• [Your assignment]
In the entries that follow, find each line with the word "color" and copy it.

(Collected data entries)

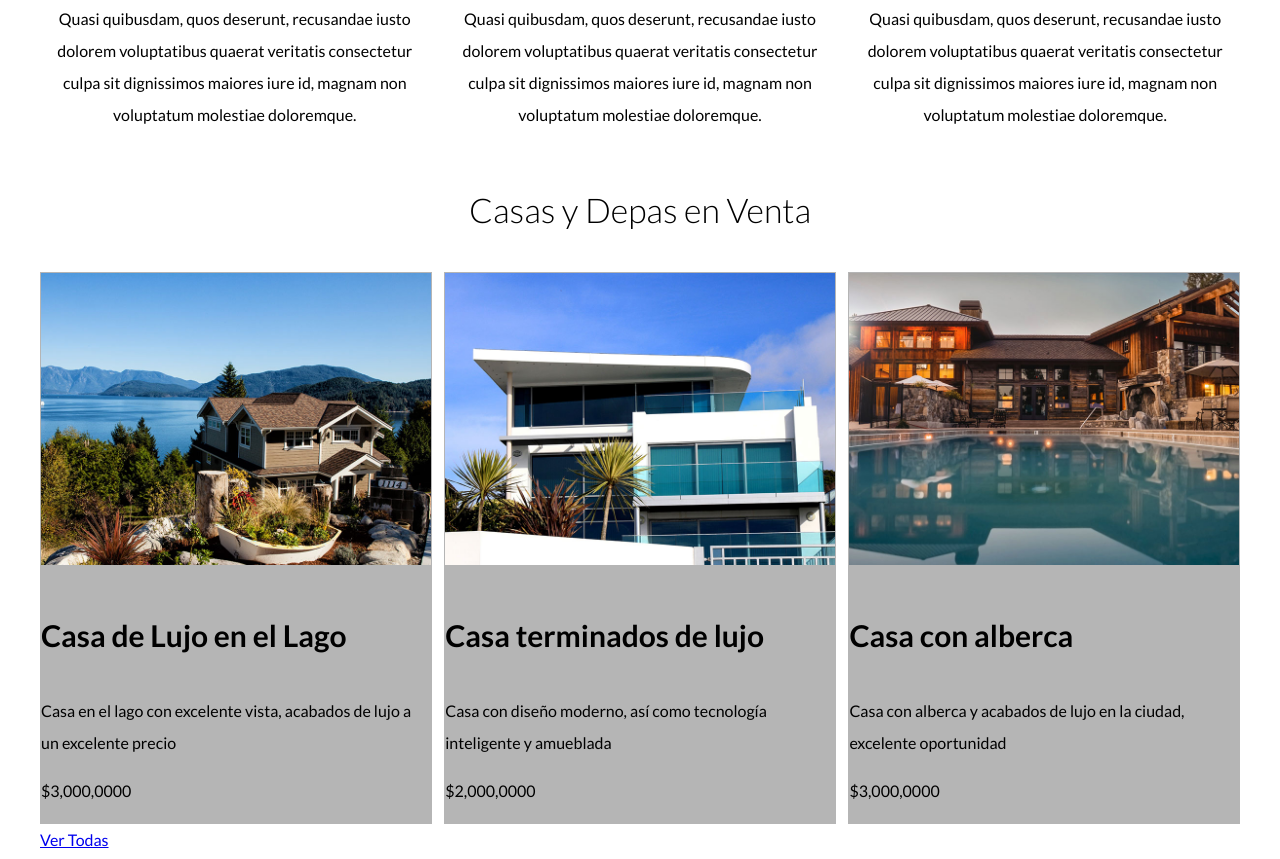
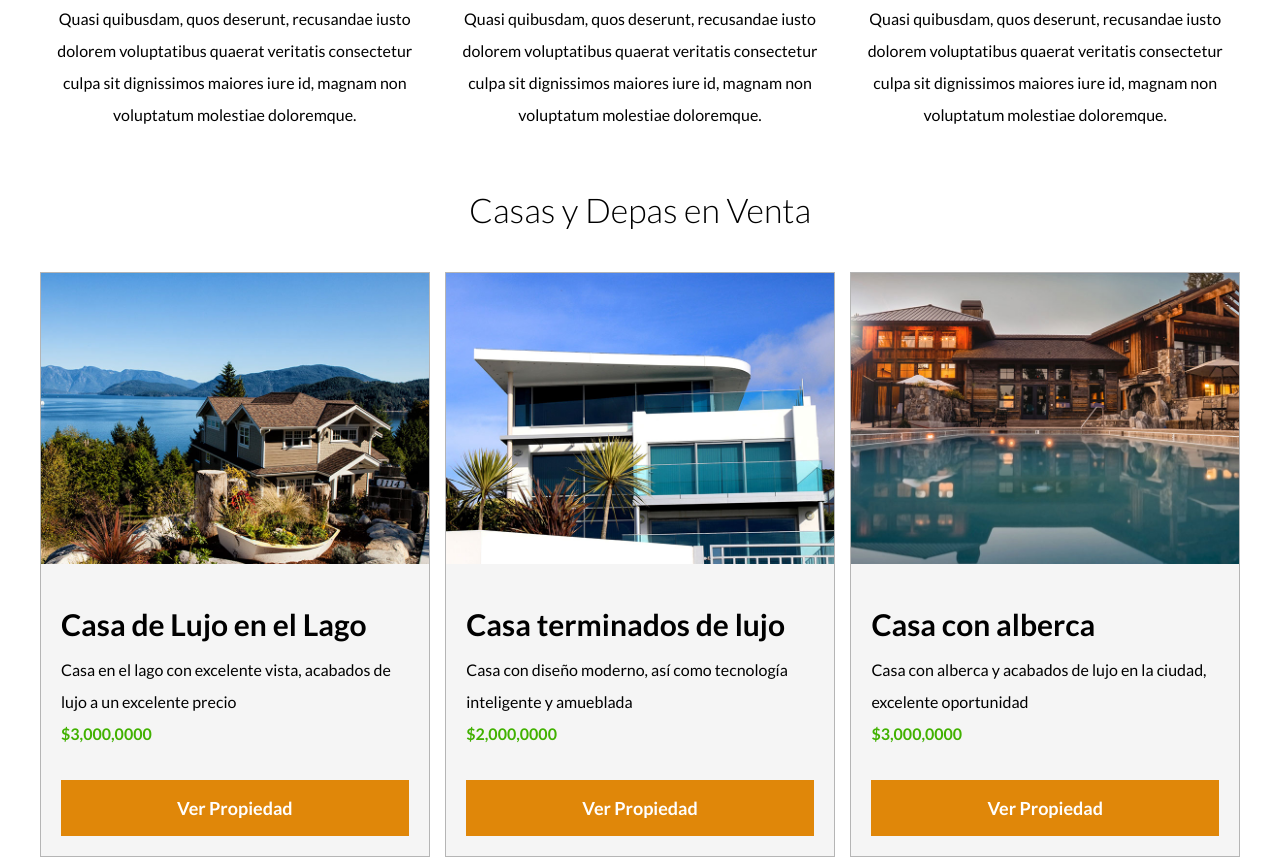
Before and after one commit to cormontes/pagina1, a plain HTML site: page index.html in a window 1280 px wide. Shown: the part 1144-2003 px from the top of the page. Drawn offline with Linux system fonts and the light colour scheme.

Commit message:
Botones final

```diff
--- a/css/styles.css
+++ b/css/styles.css
@@ -1,6 +1,10 @@
 html{
+    box-sizing: border-box;
     font-size: 62.5%; /** reset para Rems - 62.5% = 10px de 16px  **/
 }
+*, *:before, *:after {
+    box-sizing: inherit;
+  }
 
 body{
     font-family: lato, sans-serif;
@@ -47,6 +51,33 @@ h4{
     text-align: center;
 }
 
+.d-block{
+    /* Important para que aplique el display:block y no se reescriba con display_inline-block que esta en el boton*/
+    display: block!important;
+}
+
+/******** Botones **********/
+.boton{
+    color: #ffffff;
+    font-weight: 700;
+    text-decoration: none;
+    font-size: 1.8rem;
+    padding: 1rem 3rem;
+    margin-top: 3rem;
+    /* Hay que modificar el display a block o inline-block
+     cuando son imagenes o enlaces para cambiar el ancho y alto*/
+    display: inline-block;
+    text-align: center;
+}
+
+.boton-amarillo{
+    background-color: #E08709;
+    /* para que tome todo el ancho*/
+}
+
+.boton-verde{
+    background-color: #71B100;
+}
 
 /************ header ***********/
 .site-header.inicio{
@@ -127,5 +158,24 @@ h4{
 .anuncio{
     flex-basis: calc(33.3% - 1rem);
     border: 1px solid #b5b5b5;
-    background-color: #b5b5b5;
+    background-color: #f5f5f5;
 }
+
+.contenido-anuncio{
+    padding: 2rem;
+}
+
+.contenido-anuncio h3,
+.contenido-anuncio p{
+    margin: 0;
+}
+
+.precio{
+    color: #41B100;
+    font-weight: 700;
+}
+
+.ver-todas{
+    display: flex;
+    justify-content: flex-end;
+}
--- a/index.html
+++ b/index.html
@@ -64,7 +64,8 @@
                 <div class="contenido-anuncio">
                     <h3>Casa de Lujo en el Lago</h3>
                     <p>Casa en el lago con excelente vista, acabados de lujo a un excelente precio</p>
-                    <p>$3,000,0000</p>
+                    <p class="precio">$3,000,0000</p>
+                    <a href="#" class="boton boton-amarillo d-block">Ver Propiedad</a>
                 </div>
             </div>
 
@@ -73,7 +74,8 @@
                 <div class="contenido-anuncio">
                     <h3>Casa terminados de lujo</h3>
                     <p>Casa con diseño moderno, así como tecnología inteligente y amueblada</p>
-                    <p>$2,000,0000</p>
+                    <p class="precio">$2,000,0000</p>
+                    <a href="#" class="boton boton-amarillo d-block">Ver Propiedad</a>
                 </div>
             </div>
 
@@ -82,15 +84,16 @@
                 <div class="contenido-anuncio">
                     <h3>Casa con alberca</h3>
                     <p>Casa con alberca y acabados de lujo en la ciudad, excelente oportunidad</p>
-                    <p>$3,000,0000</p>
+                    <p class="precio">$3,000,0000</p>
+                    <a href="#" class="boton boton-amarillo d-block">Ver Propiedad</a>
                 </div>
             </div>
 
         </div>
 
 
-        <div>
-            <a href="anuncios.html" >Ver Todas</a>
+        <div class="ver-todas">
+            <a href="anuncios.html" class="boton boton-verde">Ver Todas</a>
         </div>
     </main>
 
```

• [Response to the task]
+    color: #ffffff;
+    background-color: #E08709;
+    background-color: #71B100;
-    background-color: #b5b5b5;
+    background-color: #f5f5f5;
+    color: #41B100;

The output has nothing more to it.